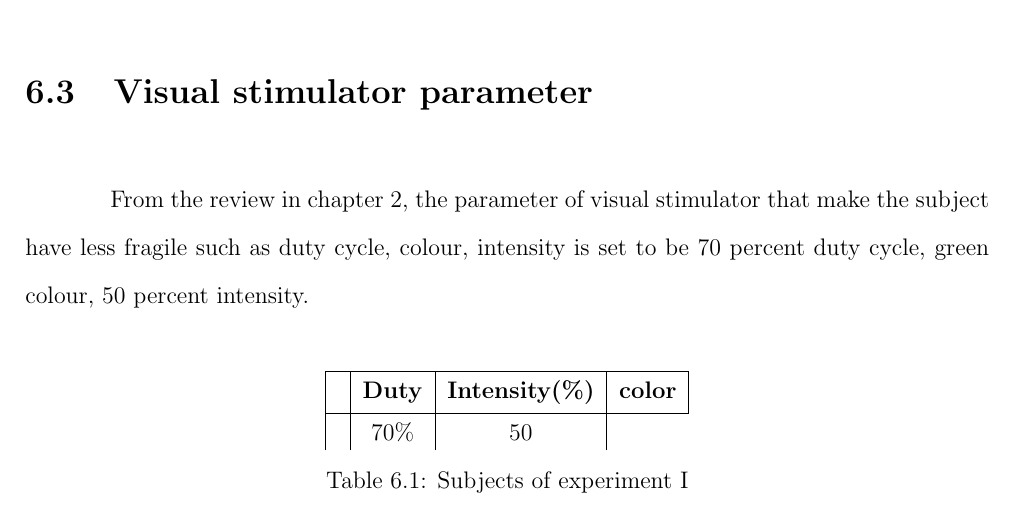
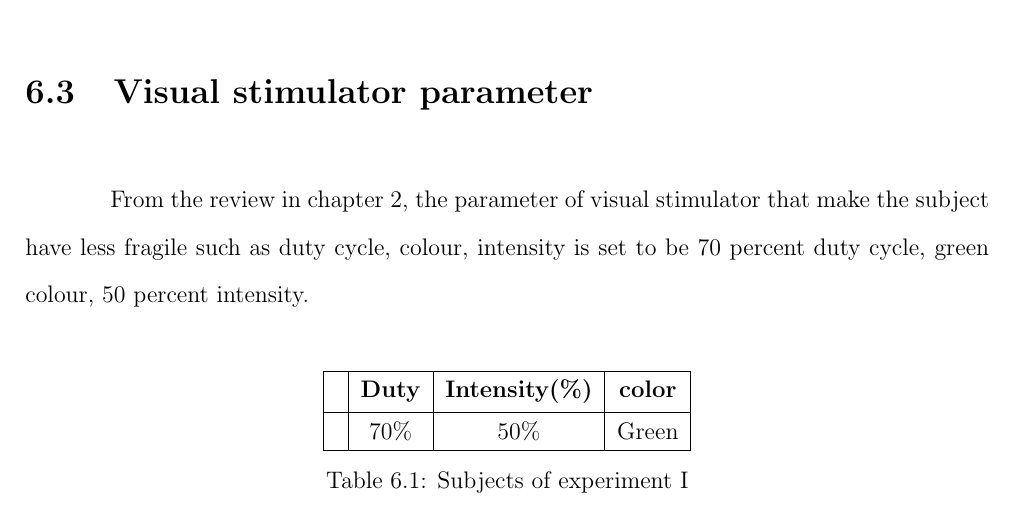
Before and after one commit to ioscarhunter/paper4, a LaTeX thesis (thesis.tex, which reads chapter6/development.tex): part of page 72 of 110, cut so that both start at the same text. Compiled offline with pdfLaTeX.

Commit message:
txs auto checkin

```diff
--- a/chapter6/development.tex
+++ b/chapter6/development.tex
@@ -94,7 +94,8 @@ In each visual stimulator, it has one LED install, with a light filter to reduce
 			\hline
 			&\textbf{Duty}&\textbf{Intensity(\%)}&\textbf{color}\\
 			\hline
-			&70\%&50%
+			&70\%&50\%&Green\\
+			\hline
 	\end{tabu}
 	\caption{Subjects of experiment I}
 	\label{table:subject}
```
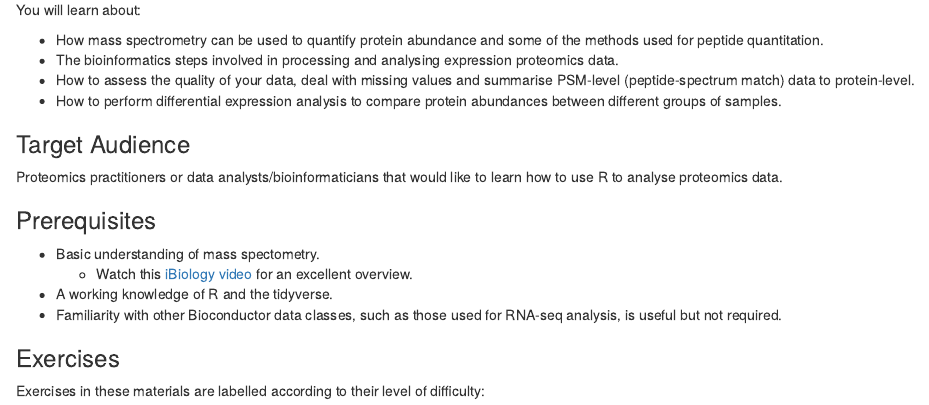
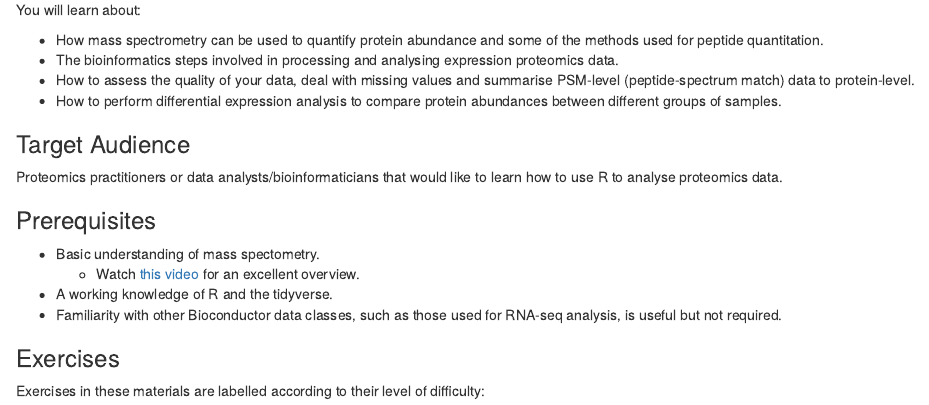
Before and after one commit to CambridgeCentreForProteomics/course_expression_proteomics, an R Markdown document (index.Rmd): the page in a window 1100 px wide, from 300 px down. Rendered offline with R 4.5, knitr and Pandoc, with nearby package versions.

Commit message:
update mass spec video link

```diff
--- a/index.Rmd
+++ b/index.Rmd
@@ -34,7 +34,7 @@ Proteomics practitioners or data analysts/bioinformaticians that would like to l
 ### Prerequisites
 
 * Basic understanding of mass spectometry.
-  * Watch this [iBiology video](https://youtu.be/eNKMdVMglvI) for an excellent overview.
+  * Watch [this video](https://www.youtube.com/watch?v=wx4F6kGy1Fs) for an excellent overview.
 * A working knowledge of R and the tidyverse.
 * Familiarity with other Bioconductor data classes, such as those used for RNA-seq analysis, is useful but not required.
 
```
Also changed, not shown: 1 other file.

## The problem
Each line above is to be repeated exactly as written; no picture is carried over.

## Answer space
Before and after one commit to ioscarhunter/paper4, a LaTeX thesis (thesis.tex, which reads chapter6/development.tex): part of page 72 of 110, cut so that both start at the same text. Compiled offline with pdfLaTeX.

Commit message:
txs auto checkin

```diff
--- a/chapter6/development.tex
+++ b/chapter6/development.tex
@@ -94,7 +94,8 @@ In each visual stimulator, it has one LED install, with a light filter to reduce
 			\hline
 			&\textbf{Duty}&\textbf{Intensity(\%)}&\textbf{color}\\
 			\hline
-			&70\%&50%
+			&70\%&50\%&Green\\
+			\hline
 	\end{tabu}
 	\caption{Subjects of experiment I}
 	\label{table:subject}
```
Before and after one commit to CambridgeCentreForProteomics/course_expression_proteomics, an R Markdown document (index.Rmd): the page in a window 1100 px wide, from 300 px down. Rendered offline with R 4.5, knitr and Pandoc, with nearby package versions.

Commit message:
update mass spec video link

```diff
--- a/index.Rmd
+++ b/index.Rmd
@@ -34,7 +34,7 @@ Proteomics practitioners or data analysts/bioinformaticians that would like to l
 ### Prerequisites
 
 * Basic understanding of mass spectometry.
-  * Watch this [iBiology video](https://youtu.be/eNKMdVMglvI) for an excellent overview.
+  * Watch [this video](https://www.youtube.com/watch?v=wx4F6kGy1Fs) for an excellent overview.
 * A working knowledge of R and the tidyverse.
 * Familiarity with other Bioconductor data classes, such as those used for RNA-seq analysis, is useful but not required.
 
```
Also changed, not shown: 1 other file.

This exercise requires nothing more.